Persons who committed a crime, and served time in prison can still go on to lead productive, meaningful lives and contribute significantly to society.
So says Public Relations Officer at H.M.P Dodds, Ryan Phillips, who stated that once inmates had successfully completed the rehabilitation programme and were eventually re-integrated into society, there was no reason why they could not be an asset to the community.
"There are former inmates who we know for sure have gone on to the University of the West Indies, going after degrees in art, management and so on. There are even persons who have gone on to start their own business in terms of mechanics, welding and baking.
"Recently, there would have been some individuals who got an early release.?? It is important to know that their early release was not just because a decision was made to pardon them, but they had to satisfy the Prison Board that they took part in the rehabilitation programme.?? It is as a result of participating in this programme that led to them being released," Mr. Phillips said.

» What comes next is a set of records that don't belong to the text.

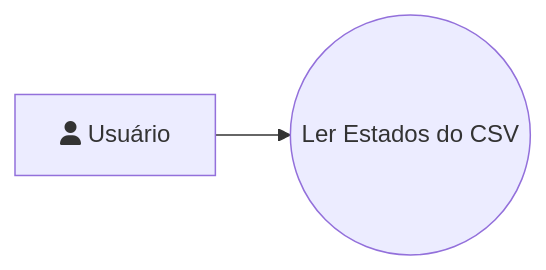
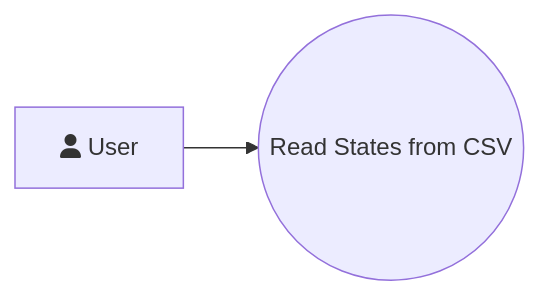
One commit to RenatoGarciaLopes/JavaIradoNoTxt changed the diagram in StatesCSVReader/states-csv-reader-use-case.uml.mermaid. Above: the diagram before and after it, drawn with Mermaid.

Commit message:
refactor: update labels in UML diagram for StatesCSVReader to English for consistency

```diff
--- a/StatesCSVReader/states-csv-reader-use-case.uml.mermaid
+++ b/StatesCSVReader/states-csv-reader-use-case.uml.mermaid
@@ -1,5 +1,5 @@
 flowchart LR
-    A[fa:fa-user Usuário]
-    B((Ler Estados do CSV))
+    A[fa:fa-user User]
+    B((Read States from CSV))
 
     A --> B
```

He also explained that as PR Officer he often made trips to various schools across the island so children could have a better understanding of the restrictions associated with prison life.
"I do tours every week and I am constantly bombarded by inmates who want the opportunity to speak to the children.?? They want the chance to share their experiences because they understand the challenges that children face out there…Approximately 50 per cent of the inmate population want to share their testimony.?? If you visit those secondary schools, believe me, you will hear the reviews because it helps the individual; it helps the children to understand life before prison, during prison and after prison.?? That is their way of also getting the message out," Mr. Phillips stated.